Citizens across the country repeatedly turn to police and other local authorities to set limits on speech that someone deems deplorable or offensive. And judges often step in to voice their unwillingness to impose too many restrictions on the First Amendment.
The U.S. Supreme Court ruled last year that Westboro Baptist Church had a right to peaceably picket a military funeral in Maryland with its hate-filled, anti-gay messages, writing that the Constitution "protects even hurtful speech on public issues to ensure that we do not stifle public debate."
In the Bel Air protest, state police charged 16 adults and two juveniles with disorderly conduct, impeding traffic and loitering. At least 10 of the Catholic activists spent the night in custody awaiting bail hearings — a punishment likely more severe, Harford County's chief prosecutor said in an interview, than the sentences they would have faced had they been convicted. All the charges were dropped.
The Baltimore-based activist group Defend Life, which held the protest, sued and obtained the police recordings from the Bel Air barracks under the Maryland Public Information Act. The Baltimore Sun independently obtained the same information from the state police to confirm its authenticity.
The tapes show that troopers were primarily concerned about the graphic images on the signs. Authorities struggled to find an applicable law that would allow police to disband or arrest protesters, and debated whether the group needed a permit.
Authorities concluded that the graphic nature of the signs contributed to the disruption of traffic. Police were also upset that the group ignored orders to "leave the county" and instead moved the protest four miles up the road, into Bel Air.
"When a police officer tells them 'leave the county,' they are not kidding," Bohlen told a colleague in a recorded conversation. "It's not a joke, and they need to understand that is not acceptable behavior."
Groups such as Defend Life — which has protested repeatedly over the years along Maryland roads and outside shopping centers — purposely use graphic images. Activists say such signs are designed to show "the reality of human abortion so as to persuade Americans to oppose it," according to Defend Life.
The organization's founder, Jack Ames, who was among those arrested, said he found it "deplorable, the lawlessness that went on" on the part of police. "They just arrested us and then they tried to figure out why they arrested us. ... I knew we were on intellectually solid ground, but the experience is frightening. I thought it would be the end of our group."
Attorneys for the activists said the state conceded the case in large part because of the candid comments by the troopers, including Bohlen. Her comments were singled out by U.S. District Judge Richard D. Bennett, who oversaw Defend Life's suit in Baltimore's federal court.
The judge issued a stern rebuke of the troopers' conduct in ruling that the anti-abortion group's case had merit and could proceed to trial.

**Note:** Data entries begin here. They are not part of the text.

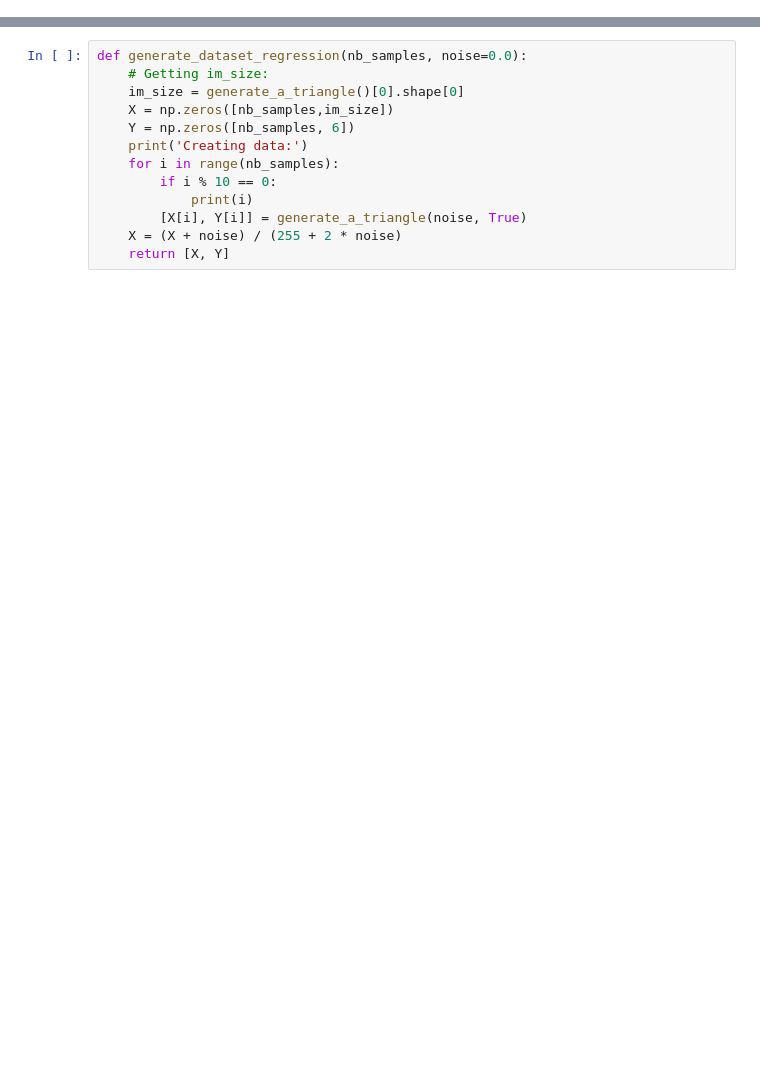
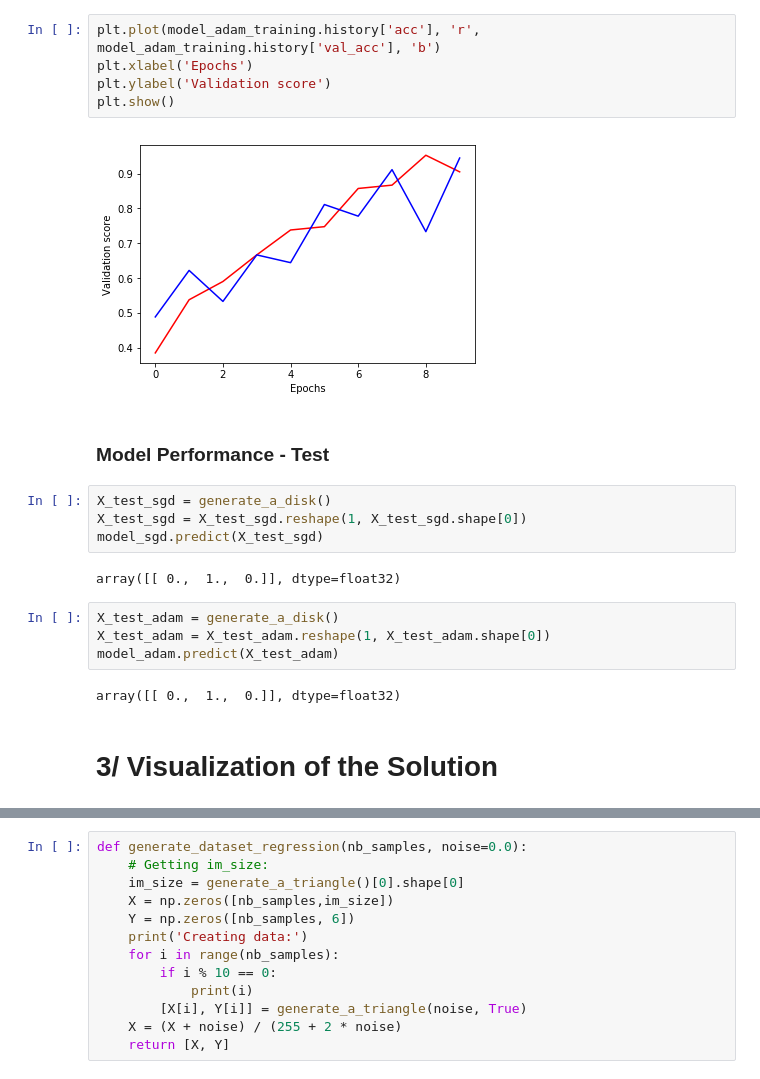
Before and after one commit to kdlinda/Deep-Learning, a Jupyter notebook: Miniproject_1_Classification and Regression.ipynb, the cells around one changed output, grey strips where cells are left out. Drawn from its saved outputs; the diff is of its cells as text; blank space fills up the shorter version.

```diff
--- a/Miniproject_1_Classification and Regression.ipynb
+++ b/Miniproject_1_Classification and Regression.ipynb
@@ -113,0 +298,23 @@ def generate_test_set_classification():
+# %%
+plt.plot(model_adam_training.history['acc'], 'r', model_adam_training.history['val_acc'], 'b')
+plt.xlabel('Epochs')
+plt.ylabel('Validation score')
+plt.show()
+# %% [output]
+[figure, added]
+# %% [markdown]
+### Model Performance - Test
+# %%
+X_test_sgd = generate_a_disk()
+X_test_sgd = X_test_sgd.reshape(1, X_test_sgd.shape[0])
+model_sgd.predict(X_test_sgd)
+# %% [output]
+array([[ 0.,  1.,  0.]], dtype=float32)
+# %%
+X_test_adam = generate_a_disk()
+X_test_adam = X_test_adam.reshape(1, X_test_adam.shape[0])
+model_adam.predict(X_test_adam)
+# %% [output]
+array([[ 0.,  1.,  0.]], dtype=float32)
+# %% [markdown]
+# 3/ Visualization of the Solution
```
Also changed, not shown: parts of 76 cells of this notebook, 2 other files.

Bennett wrote that police enforced a "nonexistent permit" and illegally ordered the protesters out of the county.
The state police, the judge said, "unquestionably restricted" the protesters' free speech rights in "all of Harford County, and not merely a small section of Route 24."
David Rocah, an attorney with the Maryland chapter of the American Civil Liberties Union, which has worked with Defend Life on past issues, said "it's not the signs that slow traffic, it's the people driving the cars." He said the appropriate response from police to callers disturbed by the images should have been, "Yes, it's legal."
Rocah added, "I understand that people don't like it. That's precisely why the people holding the signs do it." He said it appears troopers arrested protesters "simply out of desire to purge the public sphere of speech that bothers someone."
Maryland State Police spokesman Gregory M. Shipley declined to comment on the recordings and referred to a statement he issued on March 7 when the lawsuit was settled. That statement says troopers responded to numerous complaints from motorists about traffic being disrupted and acted in good faith "with advice from the county state's attorney's office."
Bohlen, who at the time had more than two decades of police experience, could not be reached for comment. She defended her actions in a declaration that is part of the civil court file, in which she described an overwhelming number of complaints about the protesters — a call a minute for 20 minutes.
"Almost all of the callers reported that the protest was backing up traffic and creating a hazard," Bohlen wrote, noting one from a motorist who said she nearly crashed upon seeing the images.
A trooper asked one motorist: "Are they interfering with traffic?"
The caller answered, "Yes, because everyone is drawing attention to these pictures of those dead children."
Bohlen told her troopers were on the way. "Oh, thank goodness, because that was the grossest, most disgusting thing I have ever seen," the woman responded.
At the scene of the demonstration, troopers heatedly discussed the situation with the protesters, even as their colleagues elsewhere were trying to figure out what to do.
Bohlen told Sgt. Frank Childress, the duty officer at Pikesville headquarters, "We had about 30 to 50 anti-abortionists interrupting my roadways. I want to find out what I can tell them and what I can't tell them, you know what I mean? … Because I am about to tell them to get the hell out of this county … because I am a bitch."
Childress answered: "I'm not saying anything."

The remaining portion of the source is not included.